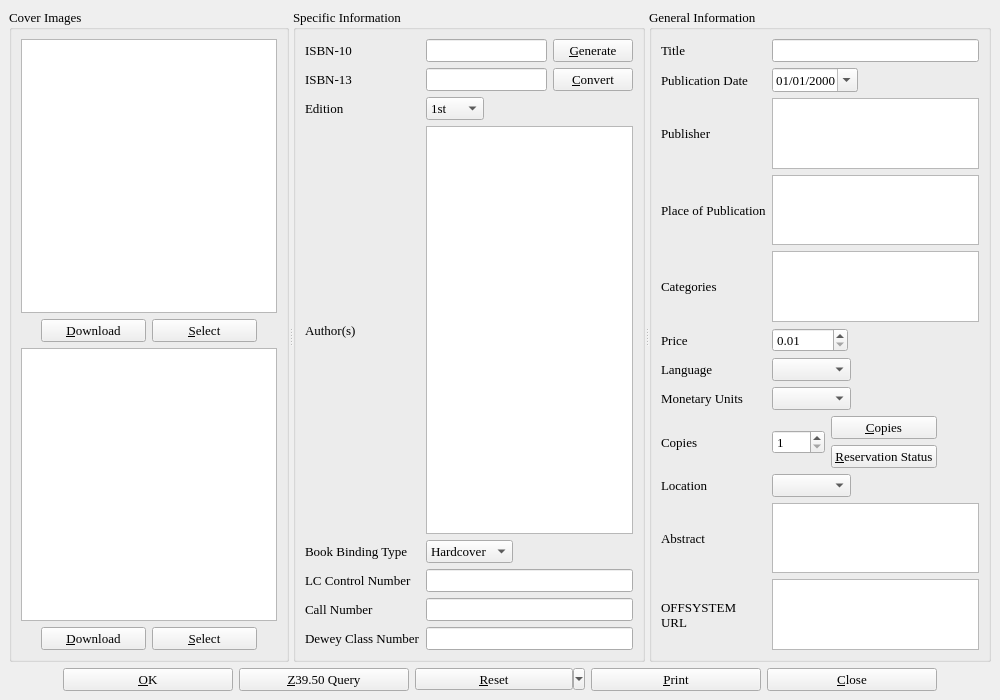
The window that bookinfo.ui (textbrowser/biblioteq) describes before a commit, drawn with Qt 5.
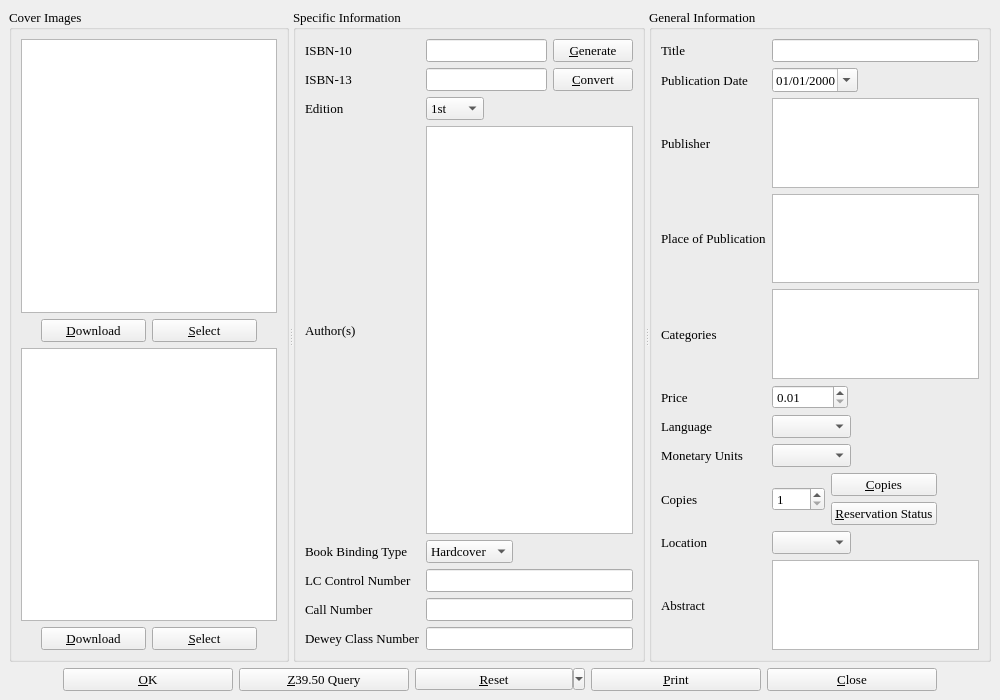
The same window after the commit. Icons and pictures are not drawn. Custom widgets are drawn as their Qt base class.

Commit message: Created the 6.22.d branch directory. Version 6.30 will be without Offsystem.

Diff of the .ui file:
```diff
--- a/bookinfo.ui
+++ b/bookinfo.ui
@@ -915,27 +915,6 @@
           </property>
          </widget>
         </item>
-        <item row="11" column="0" >
-         <widget class="QLabel" name="label_19" >
-          <property name="text" >
-           <string>OFFSYSTEM
-URL</string>
-          </property>
-         </widget>
-        </item>
-        <item row="11" column="1" >
-         <widget class="QTextBrowser" name="url" >
-          <property name="readOnly" >
-           <bool>false</bool>
-          </property>
-          <property name="textInteractionFlags" >
-           <set>Qt::LinksAccessibleByKeyboard|Qt::LinksAccessibleByMouse|Qt::TextBrowserInteraction|Qt::TextEditable|Qt::TextEditorInteraction|Qt::TextSelectableByKeyboard|Qt::TextSelectableByMouse</set>
-          </property>
-          <property name="openExternalLinks" >
-           <bool>true</bool>
-          </property>
-         </widget>
-        </item>
         <item row="4" column="1" >
          <widget class="hyperlinked_text_edit" name="category" >
           <property name="readOnly" >
```
Left out of the diff: 1 changed line with no effect on the pictures. The commit also changes 161 other files.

ACTIVITY: All lines from the listing above that include "item" should be shown.

SOLUTION FOR THIS PROBLEM:
         </item>
-        <item row="11" column="0" >
-        </item>
-        <item row="11" column="1" >
-        </item>
         <item row="4" column="1" >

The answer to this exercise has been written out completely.